You look away from the heating elements and the word “nucleophilicity” hovers in the air. It often does this when you make toast. It is one of the toast’s Inner Words Of Power. The toast has other words as well, like “maltose” and “amadori”. They are each beautiful in their own way. But today the word is nucleophilicity.


The word fades away to black.

Ooo-wee-oh we-oh.

You forgot what you were doing.

You were making a delicious toast.

The toast is for your stomach. The stomach is getting filled for travel. First your stomach will go to the airport, and then your stomach will go to Houston. You will accompany it to Houston. And to the airport.

The plane to Houston will have other people - a few hundred other people. On a three hour flight, you will sleep, and many other people will sleep beside you. Perhaps fifty? At least fifty.

Fifty-some people will sleep together above the weather, in a cradle with wings. Your feet will all face Houston. It wouldn’t have to be that way; someone could sit backwards in their chair. Or sideways. Upside-down. But they probably won’t. When fifty people sleep together in a plane bound for Houston, their feet will all face Houston. This is the way of our people. We have a harmony about us.

What if you do something unharmonious in your sleep? It might happen. But it’ll be okay.

What if you snore? You might snore. But it won’t be so loud. Not so loud that people will mind. The plane’s engines are basically snoring, and no one minds that. The individual air conditioning nozzles kind of snore too. It’ll be okay. Like a quoir, almost.

What if you talk in your sleep? You might talk in your sleep. It could happen. It happens more often than one-in-fifty-sleeps. If you talk in your sleep, then you can have a conversation with the other people who will talk in their sleeps. It won’t make sense, but it’ll be okay. There will be a harmony about it.

What if you wake up with a big old erection? People know about this. It’s a commonly known fact of biology: some people wake up with big old erections. Don’t worry about it. It’s going to be okay. And harmonius? It will be a harmonous erection. Sure.

Fifty-some people will sleep together, and it’ll be okay.
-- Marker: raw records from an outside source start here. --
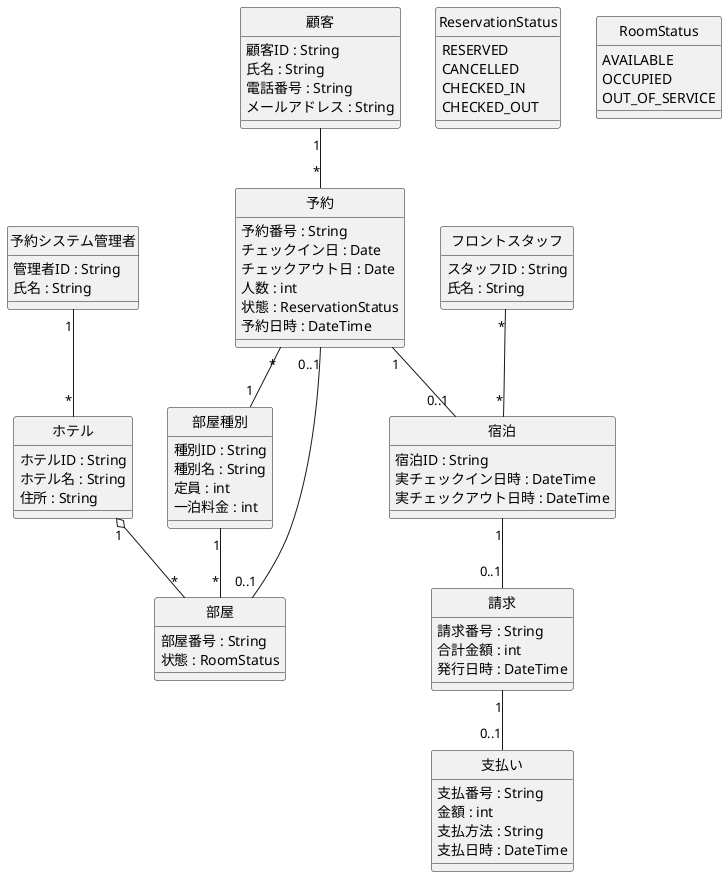
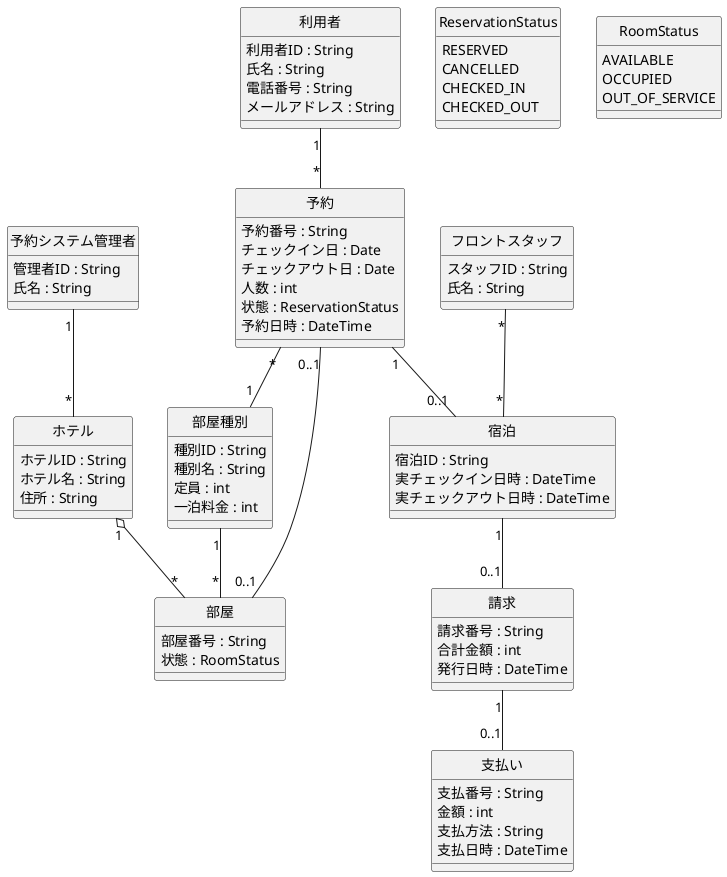
@startuml domain_class
' ============================================================
' HRS 概念クラス図（演習1 / ドメイン分析）日本語・型つき版
' 設計クラス図に合わせて更新（フロントスタッフ／予約システム管理者を分離）
'
' 概念レベルなので、操作（メソッド）と誘導可能性（矢印）は描かない。
' 状態は列挙を型として指す（点線の依存は描かない）。
' ============================================================

skinparam classAttributeIconSize 0
hide circle

- class 顧客 {
-   顧客ID : String
+ class 利用者 {
+   利用者ID : String
  氏名 : String
  電話番号 : String
  メールアドレス : String
}

class 予約システム管理者 {
  管理者ID : String
  氏名 : String
}

class フロントスタッフ {
  スタッフID : String
  氏名 : String
}

class ホテル {
  ホテルID : String
  ホテル名 : String
  住所 : String
}

class 部屋種別 {
  種別ID : String
  種別名 : String
  定員 : int
  一泊料金 : int
}

class 部屋 {
  部屋番号 : String
  状態 : RoomStatus
}

class 予約 {
  予約番号 : String
  チェックイン日 : Date
  チェックアウト日 : Date
  人数 : int
  状態 : ReservationStatus
  予約日時 : DateTime
}

class 宿泊 {
  宿泊ID : String
  実チェックイン日時 : DateTime
  実チェックアウト日時 : DateTime
}

class 請求 {
  請求番号 : String
  合計金額 : int
  発行日時 : DateTime
}

class 支払い {
  支払番号 : String
  金額 : int
  支払方法 : String
  支払日時 : DateTime
}

enum ReservationStatus {
  RESERVED
  CANCELLED
  CHECKED_IN
  CHECKED_OUT
}

enum RoomStatus {
  AVAILABLE
  OCCUPIED
  OUT_OF_SERVICE
}

' ============================================================
' 関係と多重度（概念レベルなので向きは付けない）
' ============================================================
ホテル              "1"    o-- "*"    部屋
部屋種別            "1"    --  "*"    部屋
- 顧客                "1"    --  "*"    予約
+ 利用者                "1"    --  "*"    予約
予約                "*"    --  "1"    部屋種別
予約                "0..1" --  "0..1" 部屋
予約                "1"    --  "0..1" 宿泊
宿泊                "1"    --  "0..1" 請求
請求                "1"    --  "0..1" 支払い
予約システム管理者  "1"    --  "*"    ホテル
フロントスタッフ    "*"    --  "*"    宿泊

@enduml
Without incident, without effort, your bodies will pass over cities and farms and oil fields, seven miles up in the air, over alto-stratus, and strato-cumulus, and apatosaurus. That last one is a dinosaur. But you never know where their bones might be. They were native to North America, after all, or so you read once maybe, you think so.

Seven miles up, your mind will settle down into itself, settle down into a drifting course of unchecked attention. Your thoughts will settle far away from the mental machinery that tests for consistency, so deep that new worlds will be conjured up as you sink through memories, like sinking into a yielding bed. New worlds will be conjured up in exactly the same way that news stories are conjured up when Buster Keaton catches a newspaper over his face on a windy day. It’s fundamentally the same, you suppose. It could be supposed.

Seven miles up and three hours later, you’ll awaken in Houston with sweaty eyelids and a general feeling that something which was empty in you has been refilled, and something which was too full has been emptied.

Your stomach growls. The toast is still hiding in the toaster, but it will be up soon.

You close your eyes again, more tightly this time, with a pressure that you can feel. It’s a pressure like tensing your leg muscles in preparation for standing up from a soft chair. It’s a pressure as if you were squeezing a friend’s hand to see how they were doing. And how are you doing?

The toast pops up and you open your eyes. You’re doing fine. You close your eyes for one more big blink and the refrigerator hums.